From a practical point of view, that’s the most important issue for Open Theism – the “level” at which God intervenes. Unlike the incoherent Calvinist view, God doesn’t preordain what we will do with our lives, whom we will marry, or whether or not we are part of the elect. Unlike the less incoherent “traditional evangelical” view, God isn’t constantly meddling (opening doors here, closing doors there) in our day-to-day lives to guide us into following “His plan” for our lives. Instead God is intimately involved in our lives on a personal level. He rejoices with us when we are happy and grieves with us when we are sad. Much like a loving parent, however, He does not try to manipulate us into doing what He wants us to do. Instead, He “gives us a lot of rope,” allowing us to make our own mistakes and win our own victories. He is hesitant to step in and take over, as that would not be the loving thing to do. However, when we ask for His help, He gives it, if it the best thing for us at the time. In addition, if the situation is grave, He might even step in without our asking, once again, like a loving parent might do when he sees his child head down a path that would lead to ultimate destruction.

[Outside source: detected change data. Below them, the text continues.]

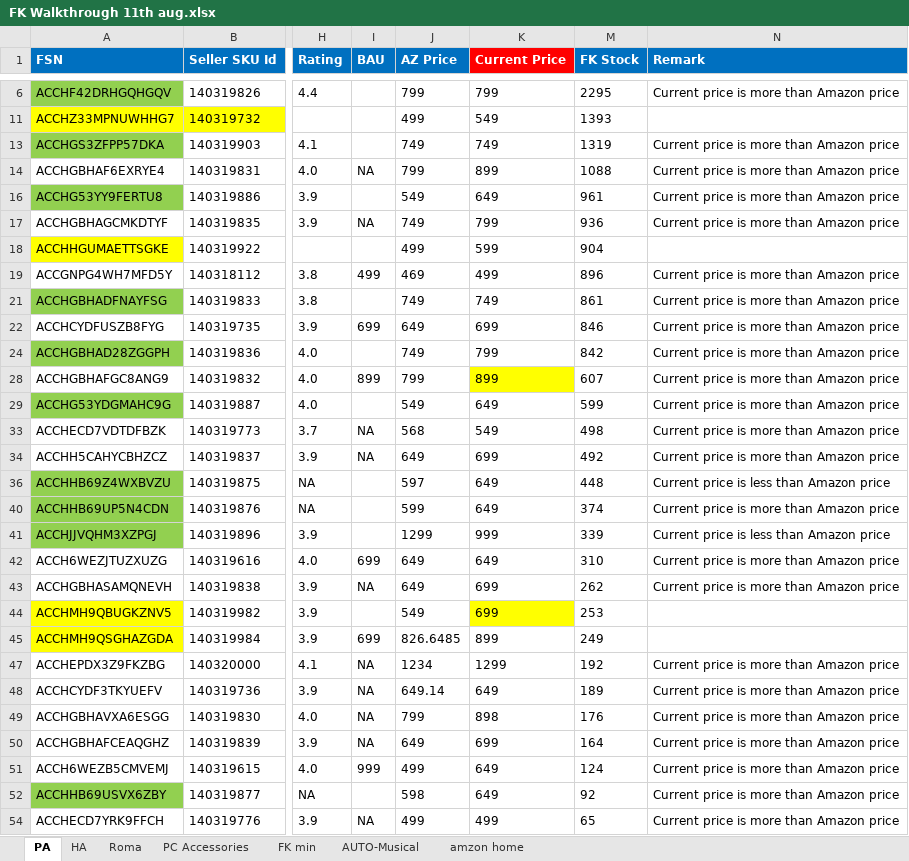
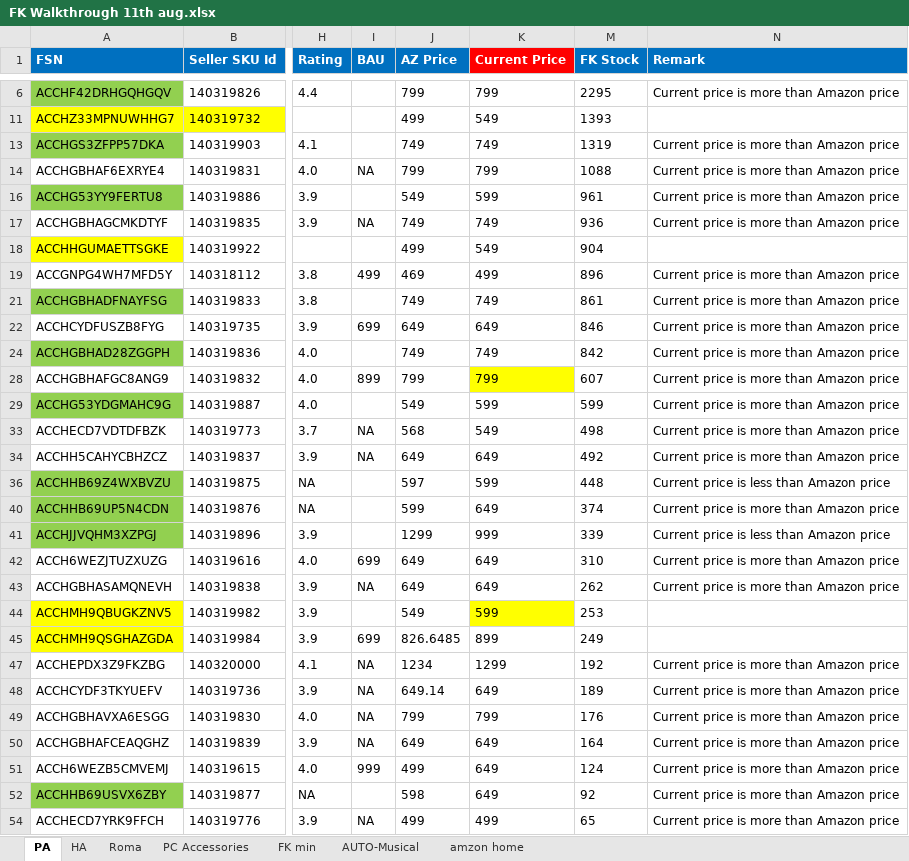
Before and after one commit to saiallaturthi/flipkart_prices, an Excel workbook: FK Walkthrough 11th aug.xlsx, sheet PA, drawn as a sheet; only a part is shown, gaps mark what is left out; values as stored, in another font and other column widths than the file's, no borders; conditional formats not drawn; the diff names each change by its address in the sheet, - before the commit and + after, or states it on an @@ line.

```diff
--- a/FK Walkthrough 11th aug.xlsx (sheet PA)
+++ b/FK Walkthrough 11th aug.xlsx (sheet PA)
-K14 (Current Price): 899
+K14 (Current Price): 799
-K16 (Current Price): 649
+K16 (Current Price): 599
-K17 (Current Price): 799
+K17 (Current Price): 749
-K18 (Current Price): 599
+K18 (Current Price): 549
-K22 (Current Price): 699
+K22 (Current Price): 649
-K24 (Current Price): 799
+K24 (Current Price): 749
-K28 (Current Price): 899
+K28 (Current Price): 799
-K29 (Current Price): 649
+K29 (Current Price): 599
-K34 (Current Price): 699
+K34 (Current Price): 649
-K36 (Current Price): 649
+K36 (Current Price): 599
-K43 (Current Price): 699
+K43 (Current Price): 649
-K44 (Current Price): 699
+K44 (Current Price): 599
-K49 (Current Price): 898
+K49 (Current Price): 799
-K50 (Current Price): 699
+K50 (Current Price): 649
```
Also changed, not shown: sheet Roma, sheet HA, hidden cells, HA.xlsx, PA.xlsx, 3 other files.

So am I an Open Theist? I have no idea. There are aspects of this view of God that are much more appealing than any other view of which I am aware. I think the main benefit is that some Scriptures I have always been forced to “explain away” (such as the main thrust of the entire book of Jonah ) can be taken at face value in the model of Open Theism. Of course, if I do that, there are other Scriptures (like Mal 3:6, Heb 13:8) that must be interpreted differently from the way I have interpreted them up to this point. There are philosophical considerations (such as the problem of evil) that are easier to understand in this view than the other major views of God, and that intrigues me as well.

In order to help me “flesh this out” a bit more, I have sent this book to one of the most staggering intellects with whom I am acquainted. Once she has read it, I might have a better handle on whether or not I would call myself an Open Theist.